The nice part about this is that it is not entirely outside the IT realm, which is what CIOs really like. They like the idea that they can give a tool to a business analyst to help that person become more nimble, but they don’t have time to move [the tool] into production. That is when IT governance comes in, but it is a much lighter form of IT governance. It is trying to give the best of all worlds, and it is something that more progressive customers have adopted. We have seen some great success with organizations trying new things and allowing employees to play around. I am not sure if you are familiar with the term “shadow IT?” It is a term we use a lot; it is a thing that emerges when IT is not as responsive to business needs as much as the business would like it to be. Salesforce.com comes to that place that needs to innovate, to try anything in terms of having a place to play, but still in the purview of IT.
SM: You are seeing that option of platform as a service by a somewhat nontechnical user, the business analyst.
MF: Correct. We have seen a huge uptake in that, and a lot of it I think has to do with Salesforce. It’s the only company that has higher-level platform as a service concepts right now, so it has been really well adopted. I think hundreds of thousands applications that have been built on our platform. I am referring to non-SFA applications, and a lot of those applications were being built or have been built by business analysts whether they are recruiting apps, PR apps, a performance management app, or a project management app. Probably the analyst has built it outside or they have never heard of a competitive intelligence application that was built on Salesforce.com by the competitive intelligence team at one of our customers.
SM: Now, switching a bit in the direction of entrepreneurship. As you know, the blog supports the One Million by One Million program, and our goal is to help a million entrepreneurs reach a million dollars in annual revenue and beyond, so a lot of the work we do is to shed light on entrepreneurial opportunities based on perspectives like yours. Now, three, four, or five years ago there was a small company that was starting up, and today that company has gained a lot of traction. The name of the company was Acctio, and it was built on Salesforce.com and did contract management software applications. The company’s founder had actually done a regular enterprise startup in the area of contract management.
Before that, there was a lot of venture money that got completely diluted, and they didn’t make any money. The company was not successful per se, and then when they come out of it they said, We don’t want to raise any money, we really want to bootstrap this. And they were successful in doing so because they knew all the domain knowledge and built it on top of Salesforce.com when they brought the product to market. Very soon, within a couple of years, they were doing $5 million in revenue. I haven’t talked to them lately, but I am sure they have done well in terms of bootstrapping this company.
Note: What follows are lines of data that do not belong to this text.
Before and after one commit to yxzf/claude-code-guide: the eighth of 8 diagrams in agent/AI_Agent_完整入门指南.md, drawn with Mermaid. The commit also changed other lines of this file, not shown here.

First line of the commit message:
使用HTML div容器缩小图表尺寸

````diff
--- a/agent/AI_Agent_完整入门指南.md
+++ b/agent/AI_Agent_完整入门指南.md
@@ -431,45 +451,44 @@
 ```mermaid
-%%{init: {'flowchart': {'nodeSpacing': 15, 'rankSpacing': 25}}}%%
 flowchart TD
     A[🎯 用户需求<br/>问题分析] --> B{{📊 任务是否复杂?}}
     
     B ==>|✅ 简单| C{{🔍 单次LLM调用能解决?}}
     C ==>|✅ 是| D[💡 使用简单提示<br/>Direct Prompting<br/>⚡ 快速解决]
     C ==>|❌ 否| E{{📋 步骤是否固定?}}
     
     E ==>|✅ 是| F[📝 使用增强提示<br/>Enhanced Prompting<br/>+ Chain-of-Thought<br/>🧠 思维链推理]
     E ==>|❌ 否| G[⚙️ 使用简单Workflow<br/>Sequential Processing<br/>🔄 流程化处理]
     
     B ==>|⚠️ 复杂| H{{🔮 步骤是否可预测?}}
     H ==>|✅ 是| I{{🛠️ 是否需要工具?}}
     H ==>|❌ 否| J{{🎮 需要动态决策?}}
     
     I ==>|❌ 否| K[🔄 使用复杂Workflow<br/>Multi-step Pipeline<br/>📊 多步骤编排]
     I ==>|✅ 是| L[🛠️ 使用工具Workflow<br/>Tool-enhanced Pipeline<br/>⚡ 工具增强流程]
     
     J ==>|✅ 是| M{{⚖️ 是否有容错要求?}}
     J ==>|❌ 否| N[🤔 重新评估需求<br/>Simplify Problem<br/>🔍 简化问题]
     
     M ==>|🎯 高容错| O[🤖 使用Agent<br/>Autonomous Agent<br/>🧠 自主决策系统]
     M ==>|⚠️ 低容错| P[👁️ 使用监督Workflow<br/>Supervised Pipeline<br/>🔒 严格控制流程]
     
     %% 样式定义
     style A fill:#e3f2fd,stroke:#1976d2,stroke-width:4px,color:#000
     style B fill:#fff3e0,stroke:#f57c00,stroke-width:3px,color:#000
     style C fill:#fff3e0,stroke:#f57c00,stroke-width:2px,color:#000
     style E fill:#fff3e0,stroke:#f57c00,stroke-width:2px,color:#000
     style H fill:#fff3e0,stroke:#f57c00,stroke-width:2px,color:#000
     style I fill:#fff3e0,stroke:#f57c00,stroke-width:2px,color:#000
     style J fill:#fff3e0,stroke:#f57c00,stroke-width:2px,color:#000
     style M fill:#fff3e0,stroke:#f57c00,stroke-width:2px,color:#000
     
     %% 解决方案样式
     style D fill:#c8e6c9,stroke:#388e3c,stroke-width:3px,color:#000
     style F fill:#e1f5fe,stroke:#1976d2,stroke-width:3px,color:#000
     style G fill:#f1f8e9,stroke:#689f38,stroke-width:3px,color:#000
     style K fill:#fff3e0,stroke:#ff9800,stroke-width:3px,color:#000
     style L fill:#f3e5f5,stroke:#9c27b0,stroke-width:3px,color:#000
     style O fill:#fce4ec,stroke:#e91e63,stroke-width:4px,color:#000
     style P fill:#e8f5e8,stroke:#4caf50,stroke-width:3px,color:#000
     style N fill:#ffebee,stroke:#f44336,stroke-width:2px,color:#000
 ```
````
Now, these applications are the ones you have called innovation applications or in the innovation bucket of applications. Are there opportunities for entrepreneurs to build products in that category?
MF: That is exactly what we are seeing right now. We have a lot of entrepreneurs building application on Saleforce.com like the ones you are talking about, but they have specific domain expertise. This is a conscious decision by the executive team: Salesforce was to not do what Siebel did, not go in and be everything to everybody and build all these different verticals like Siebel had done. We have basically deferred to our partners’ communities for this, and it has been an amazing thing because it gives our customers choices. So, you have companies like Acctio, and you have quite a number of other companies out there have filled applications, and they are highly verified applications.